Washington Post Staff Writer
Wednesday, June 30, 2010

Imagine a standard-issue bakery cake, embellished with thick white frosting, and you have your typical orchestral gala: a sugary-sweet confection. Now imagine slicing into that cake and finding, instead of your typical white crumb glued together with standard-issue icing, the creation of a fine French pastry chef, and you have the National Symphony Orchestra's final concert of the season, featuring Yo-Yo Ma, on Tuesday night.

It was still fun to eat, but it was a lot more substantial and nuanced than such things usually are.

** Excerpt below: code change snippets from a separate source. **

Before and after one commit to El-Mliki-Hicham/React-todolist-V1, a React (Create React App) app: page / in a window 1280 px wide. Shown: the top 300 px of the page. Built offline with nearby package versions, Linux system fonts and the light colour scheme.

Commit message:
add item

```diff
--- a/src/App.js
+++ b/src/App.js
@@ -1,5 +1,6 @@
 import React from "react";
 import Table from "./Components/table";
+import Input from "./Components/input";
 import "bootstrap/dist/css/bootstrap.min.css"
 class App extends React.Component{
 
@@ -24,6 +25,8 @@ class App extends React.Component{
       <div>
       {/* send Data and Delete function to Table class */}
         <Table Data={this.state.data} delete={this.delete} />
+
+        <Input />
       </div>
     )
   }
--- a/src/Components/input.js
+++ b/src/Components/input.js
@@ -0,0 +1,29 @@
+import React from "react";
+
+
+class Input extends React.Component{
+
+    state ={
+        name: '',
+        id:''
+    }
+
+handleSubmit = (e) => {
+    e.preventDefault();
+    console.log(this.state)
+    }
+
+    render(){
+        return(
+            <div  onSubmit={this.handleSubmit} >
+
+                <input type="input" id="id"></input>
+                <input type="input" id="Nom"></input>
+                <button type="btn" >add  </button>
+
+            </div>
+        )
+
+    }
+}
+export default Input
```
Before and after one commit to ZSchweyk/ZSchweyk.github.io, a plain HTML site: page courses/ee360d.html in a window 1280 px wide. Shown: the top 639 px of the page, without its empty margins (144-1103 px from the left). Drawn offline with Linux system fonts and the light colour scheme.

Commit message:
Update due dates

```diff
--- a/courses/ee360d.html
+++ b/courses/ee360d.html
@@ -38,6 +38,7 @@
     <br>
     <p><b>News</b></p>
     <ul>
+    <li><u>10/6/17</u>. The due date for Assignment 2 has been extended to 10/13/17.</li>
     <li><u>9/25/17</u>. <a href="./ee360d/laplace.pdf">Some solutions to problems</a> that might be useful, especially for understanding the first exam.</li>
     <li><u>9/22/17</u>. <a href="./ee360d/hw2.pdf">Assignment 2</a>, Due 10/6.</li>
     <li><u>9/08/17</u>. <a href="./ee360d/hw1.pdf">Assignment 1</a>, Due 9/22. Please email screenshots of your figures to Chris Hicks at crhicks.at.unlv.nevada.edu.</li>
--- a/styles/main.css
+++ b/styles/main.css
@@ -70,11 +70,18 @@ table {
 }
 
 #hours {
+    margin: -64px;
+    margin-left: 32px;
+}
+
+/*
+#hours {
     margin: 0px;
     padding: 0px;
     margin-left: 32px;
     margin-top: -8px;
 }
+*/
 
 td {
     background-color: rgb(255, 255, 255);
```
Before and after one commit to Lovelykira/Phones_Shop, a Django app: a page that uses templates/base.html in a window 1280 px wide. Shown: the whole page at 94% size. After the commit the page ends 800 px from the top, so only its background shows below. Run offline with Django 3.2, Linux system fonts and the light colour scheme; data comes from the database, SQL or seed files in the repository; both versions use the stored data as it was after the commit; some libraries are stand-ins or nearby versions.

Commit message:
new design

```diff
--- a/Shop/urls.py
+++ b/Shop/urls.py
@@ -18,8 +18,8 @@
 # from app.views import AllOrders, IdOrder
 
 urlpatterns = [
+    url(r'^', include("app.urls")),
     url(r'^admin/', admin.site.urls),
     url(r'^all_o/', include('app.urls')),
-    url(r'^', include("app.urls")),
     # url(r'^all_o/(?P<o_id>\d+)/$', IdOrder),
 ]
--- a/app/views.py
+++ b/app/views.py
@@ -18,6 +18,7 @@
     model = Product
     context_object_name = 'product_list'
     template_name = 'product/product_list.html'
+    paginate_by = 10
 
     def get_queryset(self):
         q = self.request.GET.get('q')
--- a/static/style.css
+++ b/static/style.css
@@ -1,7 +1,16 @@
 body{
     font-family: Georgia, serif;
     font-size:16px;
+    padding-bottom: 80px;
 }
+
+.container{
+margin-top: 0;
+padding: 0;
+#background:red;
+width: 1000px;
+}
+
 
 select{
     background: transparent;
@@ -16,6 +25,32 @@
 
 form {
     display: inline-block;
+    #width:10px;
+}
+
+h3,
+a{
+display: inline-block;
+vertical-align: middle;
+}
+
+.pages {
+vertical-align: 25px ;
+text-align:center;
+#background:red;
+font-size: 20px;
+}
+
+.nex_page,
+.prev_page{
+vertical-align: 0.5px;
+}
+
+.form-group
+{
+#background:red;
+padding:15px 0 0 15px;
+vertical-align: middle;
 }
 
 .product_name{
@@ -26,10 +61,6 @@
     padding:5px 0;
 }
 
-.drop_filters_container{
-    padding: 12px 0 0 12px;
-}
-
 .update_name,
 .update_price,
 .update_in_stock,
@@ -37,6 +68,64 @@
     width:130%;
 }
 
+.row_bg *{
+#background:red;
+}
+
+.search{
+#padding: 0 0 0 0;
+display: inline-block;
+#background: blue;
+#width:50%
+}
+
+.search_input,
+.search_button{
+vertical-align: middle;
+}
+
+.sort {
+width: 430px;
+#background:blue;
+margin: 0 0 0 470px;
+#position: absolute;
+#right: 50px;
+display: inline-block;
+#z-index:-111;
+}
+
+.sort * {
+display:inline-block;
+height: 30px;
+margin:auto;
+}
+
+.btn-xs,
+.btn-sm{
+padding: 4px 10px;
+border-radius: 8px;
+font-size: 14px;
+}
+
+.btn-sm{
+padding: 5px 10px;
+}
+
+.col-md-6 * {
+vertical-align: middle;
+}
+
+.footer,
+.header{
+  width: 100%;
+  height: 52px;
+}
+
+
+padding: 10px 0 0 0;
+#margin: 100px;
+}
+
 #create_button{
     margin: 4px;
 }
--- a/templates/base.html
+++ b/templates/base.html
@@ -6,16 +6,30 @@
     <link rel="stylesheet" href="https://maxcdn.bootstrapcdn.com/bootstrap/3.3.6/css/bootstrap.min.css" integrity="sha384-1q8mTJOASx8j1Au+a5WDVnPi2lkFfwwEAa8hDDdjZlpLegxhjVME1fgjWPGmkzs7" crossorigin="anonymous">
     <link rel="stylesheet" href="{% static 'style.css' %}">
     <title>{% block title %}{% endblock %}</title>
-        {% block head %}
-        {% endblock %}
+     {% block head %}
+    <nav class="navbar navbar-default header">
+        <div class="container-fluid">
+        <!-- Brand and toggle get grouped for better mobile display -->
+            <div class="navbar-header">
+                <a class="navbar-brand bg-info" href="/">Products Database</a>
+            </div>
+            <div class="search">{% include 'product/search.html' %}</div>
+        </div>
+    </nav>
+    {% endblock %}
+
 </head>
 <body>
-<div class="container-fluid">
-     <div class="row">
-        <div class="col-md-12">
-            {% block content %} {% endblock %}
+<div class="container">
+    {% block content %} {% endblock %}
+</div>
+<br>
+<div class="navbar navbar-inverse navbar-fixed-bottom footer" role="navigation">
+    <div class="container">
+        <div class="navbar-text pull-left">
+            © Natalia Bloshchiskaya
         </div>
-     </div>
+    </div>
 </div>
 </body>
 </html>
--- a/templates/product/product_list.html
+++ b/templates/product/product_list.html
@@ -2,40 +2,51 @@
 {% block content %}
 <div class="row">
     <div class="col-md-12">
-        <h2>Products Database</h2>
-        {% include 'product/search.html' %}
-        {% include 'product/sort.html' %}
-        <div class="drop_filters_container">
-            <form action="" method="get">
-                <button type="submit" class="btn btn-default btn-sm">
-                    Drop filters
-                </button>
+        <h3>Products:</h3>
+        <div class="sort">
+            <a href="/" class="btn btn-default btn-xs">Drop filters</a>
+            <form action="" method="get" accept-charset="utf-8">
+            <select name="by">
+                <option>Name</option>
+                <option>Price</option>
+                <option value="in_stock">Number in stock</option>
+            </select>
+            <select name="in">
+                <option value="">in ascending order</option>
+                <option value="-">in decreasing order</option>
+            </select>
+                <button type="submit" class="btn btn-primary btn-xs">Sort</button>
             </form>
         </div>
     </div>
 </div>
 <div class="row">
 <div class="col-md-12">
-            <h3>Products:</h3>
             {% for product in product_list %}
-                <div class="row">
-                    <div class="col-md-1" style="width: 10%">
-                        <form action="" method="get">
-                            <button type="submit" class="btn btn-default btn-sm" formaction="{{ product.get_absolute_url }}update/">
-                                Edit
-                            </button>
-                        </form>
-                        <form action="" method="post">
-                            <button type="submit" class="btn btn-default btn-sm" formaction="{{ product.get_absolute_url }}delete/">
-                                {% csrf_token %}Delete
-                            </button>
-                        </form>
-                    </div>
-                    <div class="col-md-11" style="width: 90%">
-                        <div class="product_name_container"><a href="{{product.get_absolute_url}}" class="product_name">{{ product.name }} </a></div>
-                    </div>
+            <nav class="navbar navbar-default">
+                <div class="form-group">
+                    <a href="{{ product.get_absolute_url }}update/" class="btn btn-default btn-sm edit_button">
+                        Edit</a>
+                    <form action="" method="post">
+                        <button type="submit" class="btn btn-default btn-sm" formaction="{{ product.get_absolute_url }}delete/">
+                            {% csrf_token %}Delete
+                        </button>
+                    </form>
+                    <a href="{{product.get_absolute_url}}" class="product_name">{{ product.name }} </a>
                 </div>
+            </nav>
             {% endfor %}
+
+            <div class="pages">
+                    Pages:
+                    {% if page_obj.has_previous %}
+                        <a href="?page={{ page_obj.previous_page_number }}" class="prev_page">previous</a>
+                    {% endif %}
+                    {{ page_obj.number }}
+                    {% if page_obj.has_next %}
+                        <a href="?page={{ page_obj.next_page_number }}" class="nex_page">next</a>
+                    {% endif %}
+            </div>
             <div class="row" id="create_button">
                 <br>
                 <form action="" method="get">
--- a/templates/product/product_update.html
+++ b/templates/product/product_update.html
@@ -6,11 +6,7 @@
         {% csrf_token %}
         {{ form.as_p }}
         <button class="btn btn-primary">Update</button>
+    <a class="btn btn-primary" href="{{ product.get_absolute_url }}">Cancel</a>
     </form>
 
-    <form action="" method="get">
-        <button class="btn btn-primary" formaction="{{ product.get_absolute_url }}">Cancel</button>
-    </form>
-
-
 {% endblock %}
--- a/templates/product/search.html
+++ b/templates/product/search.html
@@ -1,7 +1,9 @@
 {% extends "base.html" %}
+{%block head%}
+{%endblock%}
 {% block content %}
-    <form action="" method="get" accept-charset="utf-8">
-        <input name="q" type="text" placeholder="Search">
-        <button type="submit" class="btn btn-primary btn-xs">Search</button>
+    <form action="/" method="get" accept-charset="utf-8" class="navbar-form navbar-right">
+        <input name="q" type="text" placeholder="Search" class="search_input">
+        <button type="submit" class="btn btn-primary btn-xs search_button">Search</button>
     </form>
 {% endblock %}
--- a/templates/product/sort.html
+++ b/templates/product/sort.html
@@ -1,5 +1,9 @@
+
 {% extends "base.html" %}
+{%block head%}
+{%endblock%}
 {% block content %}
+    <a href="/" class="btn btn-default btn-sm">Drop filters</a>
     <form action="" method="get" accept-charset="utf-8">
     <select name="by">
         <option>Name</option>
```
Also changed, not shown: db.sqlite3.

Your standard gala -- like, for instance, the one that opened the orchestra's 2009-10 season last September -- features lots of short fun pieces from the lighter side of the repertory: opera overtures and interludes, sections of tone poems. Tuesday's gala chose Ravel to represent the idea of lightness and fun. But while Ravel wrote music that was sometimes on a small scale and is often beloved by audiences ("Bolero" comes to mind), he is not a cheap thrill: His music is dazzlingly inventive. Tuesday's all-Ravel first half, with "Alborada del gracioso," the suite from "Ma mère l'oye" (Mother Goose) and the "Rapsodie espagnole" offered more thoughts and ideas and timbres in a short span of time than many entire programs.

Your standard gala also offers a star soloist, and Tuesday night obligingly offered Yo-Yo Ma, one of the most beloved figures in the classical music world (the roar of excitement that rose from the audience at his entrance, after the intermission, was touching). But though Ma welcomes the affection, he doesn't trade on it. He could have played a short virtuosic showcase and abundantly filled the bill. Instead, he performed "Azul," effectively a concerto in which the cello shares solo honors with two percussionists and a hyperaccordion (a regular accordion with electronic special effects), which Osvaldo Golijov wrote for him in 2006 and revised extensively a year later. It was long, thoughtful, different and real: anything but an easy star showpiece.

Galas aren't always led by big-name conductors. Jeffrey Kahane, the conductor/pianist, is a familiar quantity; he offered a lot of energy, a clear beat and an impressive ability to keep the orchestra together coupled with an ability to get the musicians to play very loud. He was great at rhythm, marshaling downright funkiness in some of the Spanish dances of the "Rapsodie espagnole," though with a hint of instability that was now exhilarating, keeping things driving forward, and now dislocating, as if the music were about to fall apart.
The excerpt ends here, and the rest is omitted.